Like remix, DIY also partially hales from an underground music culture—punk rock.  Re/Search publisher and long time cultural critic V. Vale identifies elements of the punk rock ethic as expressed in DIY culture as mutual aid, financial minimalism, anti-authoritarianism, and black humor.  He claims observing aspects of these traits at the San Francisco Maker Faire in 2008, wherein amateur builders and scientists exhibit their creations.  Alternately, many Makers find their inspiration in hacker culture, which celebrates freedom, curiosity, and subversion of a perceived dominant paradigm.
So what does archaeology have to do with all of this?  In this context, archaeologists have the potential to develop small scale, inexpensive outreach projects that have a relatively large impact and retain the vision and the voice of the archaeologist.  Too long have archaeologists relied on the popular media to transmit information about our past.  Meg Conkey and Ruth Tringham (1996) forward the concept of decentering authority in archaeology while in the classroom and position archaeology as crucial to contemporary cultural politics.  Further, they identify the popular media as serving the “very same controlling agents that have fostered patriarchal, essentialist, authoritative thinking” and assert that for this reason an “explicit engagement with the media is even more crucial to a feminist pedagogy” (233).

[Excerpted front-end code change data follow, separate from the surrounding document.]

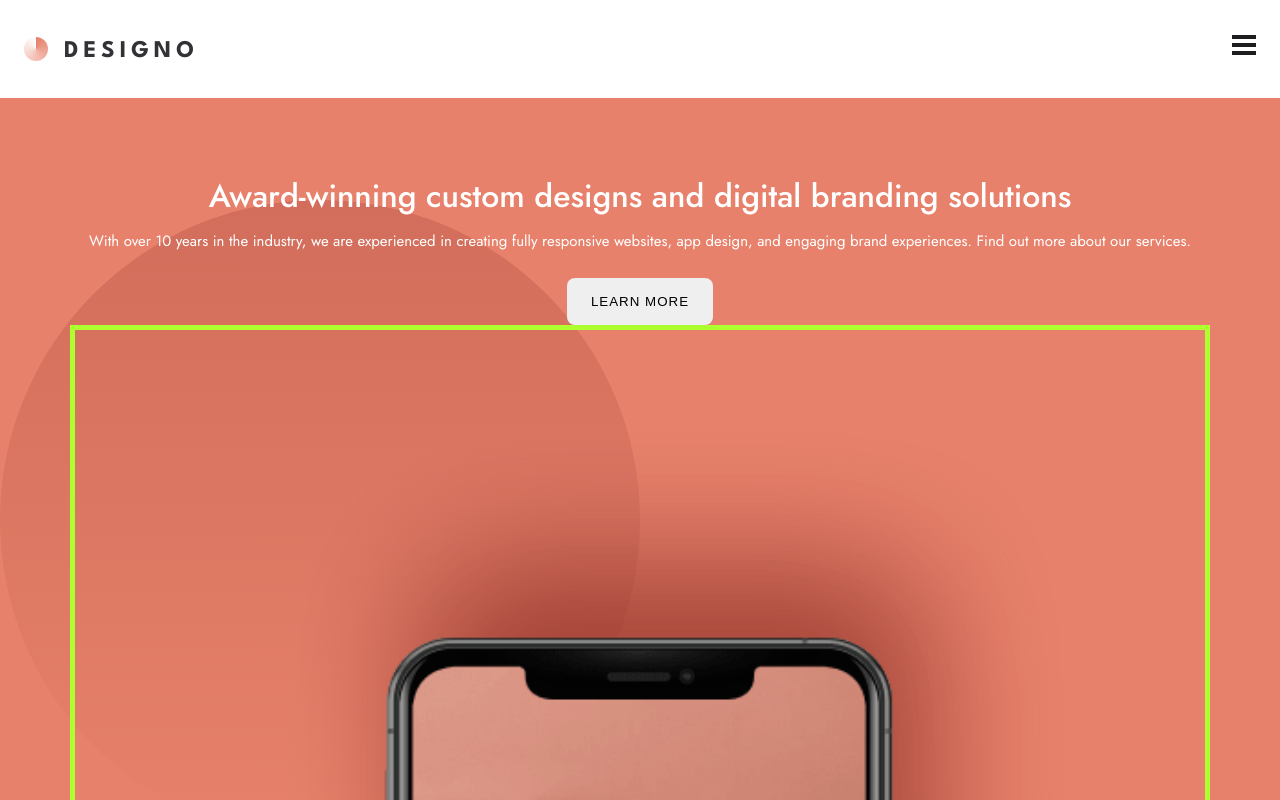
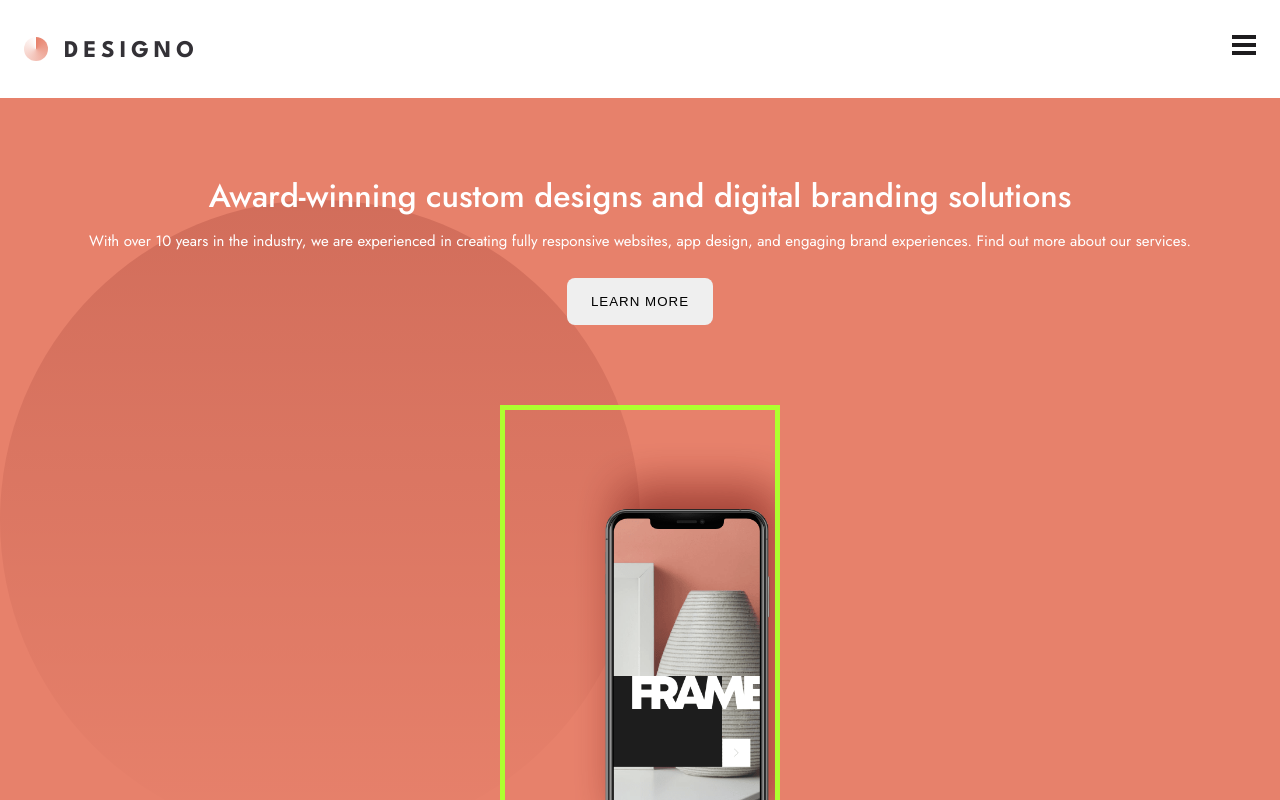
Before and after one commit to ringtho/designo, a React (Create React App) app: page / in a window 1280 px wide. Shown: the top 800 px of the page. Built offline with nearby package versions, Linux system fonts and the light colour scheme; the HTML template or start-up script is replaced by a standard one.

Commit message:
Fixing the error messages

```diff
--- a/src/index.css
+++ b/src/index.css
@@ -167,12 +167,15 @@ h1, h2, h3, h4 {
 }
 
 .hero-image {
+
   height: 543px;
-  margin: 0 46px 0 46px;
-  background-image: url('./assets/home/desktop/image-hero-phone.png');
-  background-repeat: no-repeat;
+  width: 280px;
+  margin: 80px auto 0 auto;
+  background: url('./assets/home/desktop/image-hero-phone.png') no-repeat;
   background-size: cover;
-  background-position: center top;
+  /* background-position: 50% 0; */
+  /* transform: scaleX(1.5); */
+  /* clip-path: inset(10px 0 0 0); */
   border: 5px solid greenyellow;
 }
 
@@ -790,12 +793,7 @@ textarea:focus {
   transition: color 0.5s;
 }
 
-.error {
-  width: 100%;
-  padding-block: 8px;
-  color: #bf1650;
-  font-weight: 500;
-}
+
 
 .map-leaflet {
   height: 320px;
@@ -806,5 +804,16 @@ textarea:focus {
 button:hover {
   background-color: var(--primary-dark-hover);
   color: #FFFFFF;
-  transition-delay: 0.5;
+  transition: all 0.2s;
 }
+
+.error {
+  width: 100%;
+  padding-block: 8px;
+  color: #FFFFFF;
+  font-size: 12px;
+  display: flex;
+  align-items: center;
+  gap: 8px;
+  font-style: italic;
+}
--- a/src/pages/Contact.js
+++ b/src/pages/Contact.js
@@ -32,13 +32,15 @@ const Contact = () => {
                             </div>
                             <form className="form" onSubmit={handleSubmit(onSubmit)}>
                                 <input
+                                    className="name-input"
                                     type="text"
                                     name="name"
                                     placeholder="Name"
                                     {...register("name", {required: true})}
+
                                 />
                                 {errors?.name?.type === "required" &&
-                                <p className="error">{errorMessage.required}</p> }
+                                <p className="error">{errorMessage.required}<i class="fa-solid fa-circle-exclamation"></i></p> }
                                 <input
                                     type="text"
                                     name="email"
@@ -46,11 +48,12 @@ const Contact = () => {
                                     {...register("email",
                                     {pattern: /^\w+([.-]?\w+)*@\w+([.-]?\w+)*(\.\w{2,3})+$/,
                                     required: true})}
+                                    className="email-input"
                                 />
                                 {errors?.email?.type === "required" &&
-                                <p className="error">{errorMessage.required}</p> }
+                                <p className="error">{errorMessage.required}<i class="fa-solid fa-circle-exclamation"></i></p> }
                                 {errors?.email?.type === "pattern" &&
-                                <p className="error">{errorMessage.email}</p>}
+                                <p className="error">{errorMessage.email}<i class="fa-solid fa-circle-exclamation"></i></p>}
                                 <input
                                     type="text"
                                     name="phone"
@@ -63,7 +66,7 @@ const Contact = () => {
                                     {...register("message", {required: true})}
                                 />
                                 {errors?.message?.type === "required" &&
-                                <p className="error">{errorMessage.required}</p> }
+                                <p className="error">{errorMessage.required}<i class="fa-solid fa-circle-exclamation"></i></p> }
                                 <button type="submit">SUBMIT</button>
                             </form>
                         </div>
```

Randall McGuire (2008) seeks to remove the secrecy surrounding the production of “texts, cultural artifacts, and meanings that appear natural, given, and unalterable” (22). With the tools of new media, archaeologists can inexpensively create their own media products, and share them instantly on the internet.  In this way, archaeologists could circumvent the popular media to transparently present their own stories.  Better yet, these same technologies can provide a means to co-creatively construct the past with the active participation of stakeholders.  Rosemary Joyce and Ruth Tringham (2007) raise the legitimate concern of unequal access to digital resources, but argue that technological access quickly reaches beyond the first adopters to benefit women and disempowered groups (330-331).  I believe that the context of DIY and Maker culture provides an exciting environment for education and “serious play” and that it is vital for archaeologists to take advantage of this.

I’ll see what I can do about uploading my slides a bit later.